The events depicted in it are described at length in Wayne Cooper's biography of Claude McKay as well as in James' more recent book. Cooper gives the publication information as April 6, 1912, and indicates that the poem was published in the Daily Gleaner -- though he does not indicate a page number (in every other instance he gives accurate and exact page numbers for the poems and articles he sites).
But there is no hint of the poem in the April 6, 1912 edition of the Daily Gleaner. I have looked at the entire run of the Gleaner in the year 1912 in the collections at the U.S. Library of Congress, and have not found the poem published there. Maxwell in his own note on the poem corroborates that the poem appears to be missing from the Gleaner: "My own examination of the Gleaner's run from 1911 through 1912 did not uncover any printings of the poem, though Max Eastman's introduction to Harlem Shadows and Winston James' Fierce Hatred of Injustice concur on McKay's authorship.
Given the absence of any original evidence of the publication of this poem, it seems more correct to indicate that the original publication venue is unknown.
Despite the publication mystery, it does not seem appropriate to challenge the claim that McKay authored this poem, in part because Max Eastman made an oblique reference to it in his 1922 introduction to Harlem Shadows:
With the blood of these rebels in his veins, and their memory to stir it, we cannot wonder that Claude McKay’s earliest boyish songs in the Jamaica dialect were full of heresy and the militant love of freedom, and that his first poem of political significance should have been a rally-call to the street-car men on strike in Kingston.
Moreover, the theme of the poem reflects a budding political radicalism that can also be seen in poems that were published in Jamaican newspapers in 1912, like "Christmas in De Air." And, there is a reference to riding the tram in at least one poem in Songs of Jamaica. However, we need more information about its publication venue to confirm McKay's authorship and the publication context -- especially since scholars like Cooper, Winston James, and Josh Gosciak have all written about this poem at length in their respective analyses of McKay's poetry.
A brief note on the historical context: Cooper describes at length the "Passive Resister" movement that erupted in Kingston in the spring of 1912 following the tramway's decision to raise fares. Riders protested by refusing to buy tickets in bulk, and instead bought individual tickets with the smallest possible currency to beleaguer conductors. Some of the protests did turn violent, leading to strong suppression from authorities. However, the aspiration of the leaders of the "Passive Resistance" movement was to nonviolently object to what they saw as an unjust fare. Both Maxwell and Cooper describe the poem as an important precursor to the kinds of social-justice themed poems he would write after moving the U.S. Here is Cooper along those lines: "McKay's passionate assertion of the right of self-defense anticipated in tone and substance the militant protest poetry he would later write in the United States. McKay's highly developed sensitivity to injustice made him a potential rebel in Jamaica, long before he became aware of American racial prejudice" (Cooper, 53).

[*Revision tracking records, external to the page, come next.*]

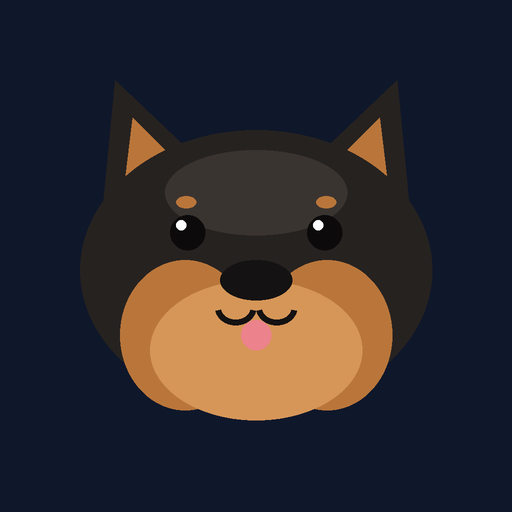
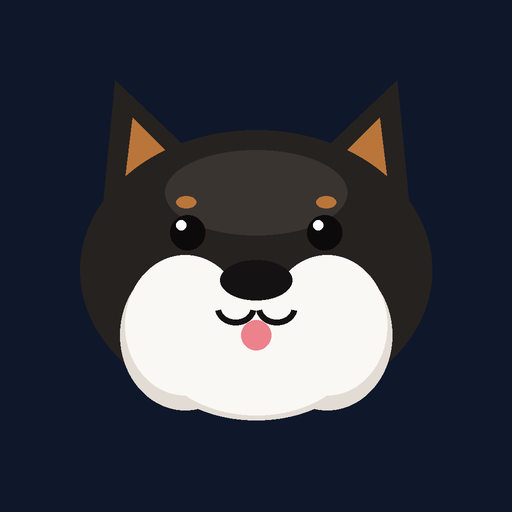
入口頁：黑柴嘴邊改為白色，圖示版本更新
Claude-Session: https://claude.ai/code/session_018WoQN4UTXGKGS2TM6guR2t

Changed region(s): [[0.2188, 0.5, 0.7812, 0.8438]]

diff --git a/index.html b/index.html
@@ -15,10 +15,10 @@
   
   <!-- CSS Stylesheet (Cache Busted v1.0.39) -->
   <link rel="stylesheet" href="style.css?v=1.0.40">
-  <link rel="manifest" href="manifest.json?v=4">
+  <link rel="manifest" href="manifest.json?v=5">
   <meta name="theme-color" content="#0f172a">
-  <link rel="icon" href="icons/icon-192.png?v=4">
-  <link rel="apple-touch-icon" href="icons/icon-192.png?v=4">
+  <link rel="icon" href="icons/icon-192.png?v=5">
+  <link rel="apple-touch-icon" href="icons/icon-192.png?v=5">
 </head>
 <body class="theme-dark">
 
@@ -61,7 +61,7 @@
   <aside class="drawer" id="navDrawer" aria-hidden="true">
     <div class="drawer-header">
       <div class="drawer-branding">
-        <img class="branding-logo branding-img" src="icons/icon-192.png?v=4" alt="">
+        <img class="branding-logo branding-img" src="icons/icon-192.png?v=5" alt="">
         <span class="branding-text">Simon's Hub</span>
       </div>
       <button class="icon-btn close-btn" id="drawerCloseBtn" aria-label="關閉選單">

Cooper also indicates that there's "no evidence to indicated that McKay actually participated in any of the demonstrations in February" (53).